national championships, we didn't know what it was like to have someone
breathing down your neck."
Florida never was a factor in the meet. Counting nearly two points in
deductions for falls and breaks on their first event, bars, the Gators played
catch-up for the rest of the meet. The highlight of the competition for the
Gators was vault, where a school record of 49.10 was earned as five Gators
earned career highs on that event.
Interesting Note: Georgia is taking the art of mental imagery to a new
level. Most gymnasts at one time or another will close their eyes and imagine
their routine. At Georgia, it's required for beam.
The gymnasts have gotten so good at it that they can close their eyes and
time their mental imagery with a stopwatch and have their imaginary routine
the same length as their real one.
"Lori (Strong) has gotten so good at it that when she's done with her
mental imagery, her mouth will be dry, just as if she had done a real
routine," Yoculan said.
Date: Sat, 25 Feb 1995 00:19:17 -0500
Subject: UGA, FL and Mich
Just in from the meet, but I must say that I didn't see much of it at all.
The way they were doing the scores was horrible, I couldn't keep up. Thank
goodness, Jim is a member of the press and I was able to get the scores after
the meet. Here goes
UGA had a good meet all around, though Michigan gave them a run for their mone
Julie Ballard and Kim Arnold both scored 10's on their vaults.
AA'ers Total team score 197.3
Florida, seemed weak against the other two teams. But put on a good show
just the same.
AA'ers Total team score 192.925
Michigan, was strong on bars and even though I enjoyed the FX, I don't think
the judges did! One girl did a routine to "The Devil went down to Georgia"
and it was great! If they would have done better on beam, I do believe
they could have beat GA.
AA'ers Total team score 196.45
If I felt better, I would type in all the scores, but my gymnasts have given
me a cold! (really didn't want to go to the meet tonight but had no choice)
But on the same subject I want to brag a little. UGA is fighting over Jim's a
rtwork! Suzanne loves his work, and he will be on the calender next year.

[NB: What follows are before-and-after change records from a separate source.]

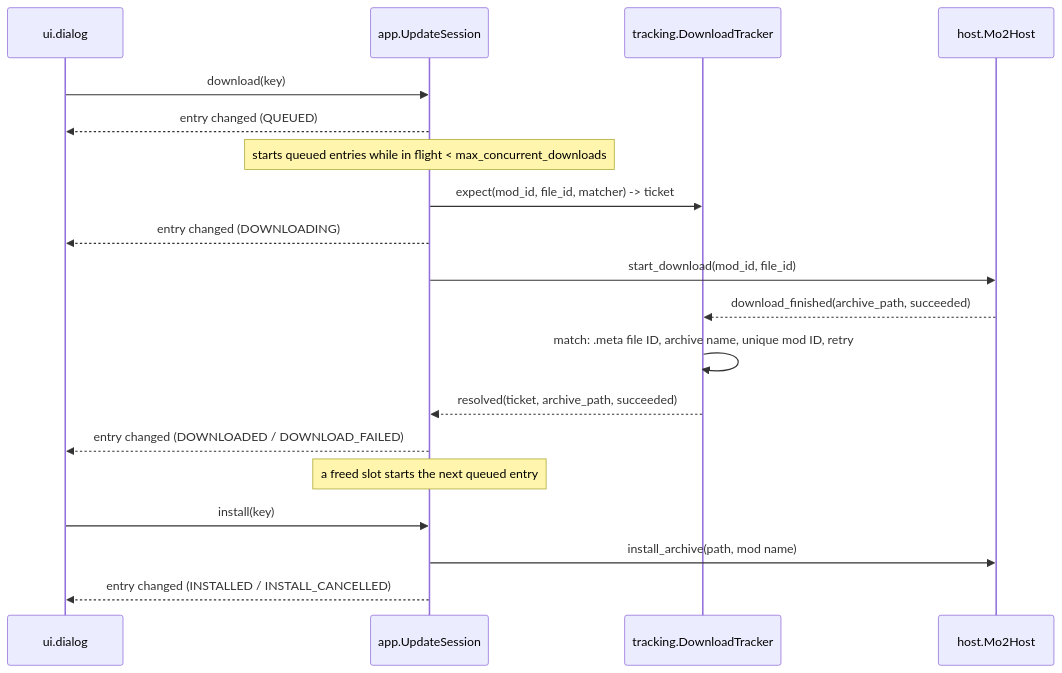
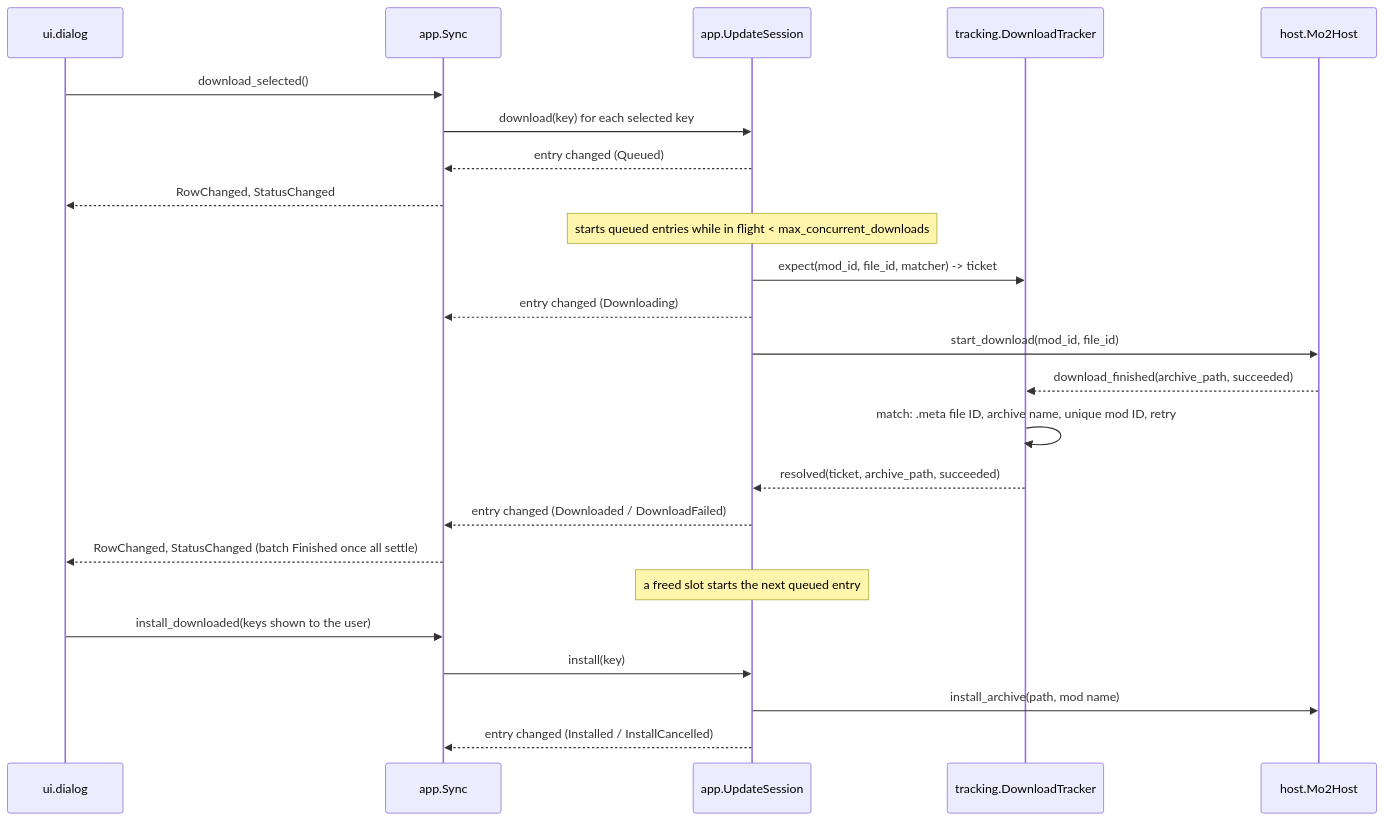
One commit to bnwa/mo2-nexus-auto-update changed the third of 3 diagrams in ARCH.md. Above: the diagram before and after it, drawn with Mermaid. The commit also changed other lines of this file and 10 other files, not shown here.

````diff
--- a/ARCH.md
+++ b/ARCH.md
@@ -165,21 +170,26 @@
 ```mermaid
 sequenceDiagram
     participant UI as ui.dialog
+    participant Y as app.Sync
     participant S as app.UpdateSession
     participant T as tracking.DownloadTracker
     participant H as host.Mo2Host
-    UI->>S: download(key)
-    S-->>UI: entry changed (QUEUED)
+    UI->>Y: download_selected()
+    Y->>S: download(key) for each selected key
+    S-->>Y: entry changed (Queued)
+    Y-->>UI: RowChanged, StatusChanged
     Note over S: starts queued entries while in flight < max_concurrent_downloads
     S->>T: expect(mod_id, file_id, matcher) -> ticket
-    S-->>UI: entry changed (DOWNLOADING)
+    S-->>Y: entry changed (Downloading)
     S->>H: start_download(mod_id, file_id)
     H-->>T: download_finished(archive_path, succeeded)
     T->>T: match: .meta file ID, archive name, unique mod ID, retry
     T-->>S: resolved(ticket, archive_path, succeeded)
-    S-->>UI: entry changed (DOWNLOADED / DOWNLOAD_FAILED)
+    S-->>Y: entry changed (Downloaded / DownloadFailed)
+    Y-->>UI: RowChanged, StatusChanged (batch Finished once all settle)
     Note over S: a freed slot starts the next queued entry
-    UI->>S: install(key)
+    UI->>Y: install_downloaded(keys shown to the user)
+    Y->>S: install(key)
     S->>H: install_archive(path, mod name)
-    S-->>UI: entry changed (INSTALLED / INSTALL_CANCELLED)
+    S-->>Y: entry changed (Installed / InstallCancelled)
 ```
````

And I got to hang out with Jullie Ballards parents, a real treat for me
since we come from the same part of the country.
Anyway email me if you want more details and I will get them out
End of gymn Digest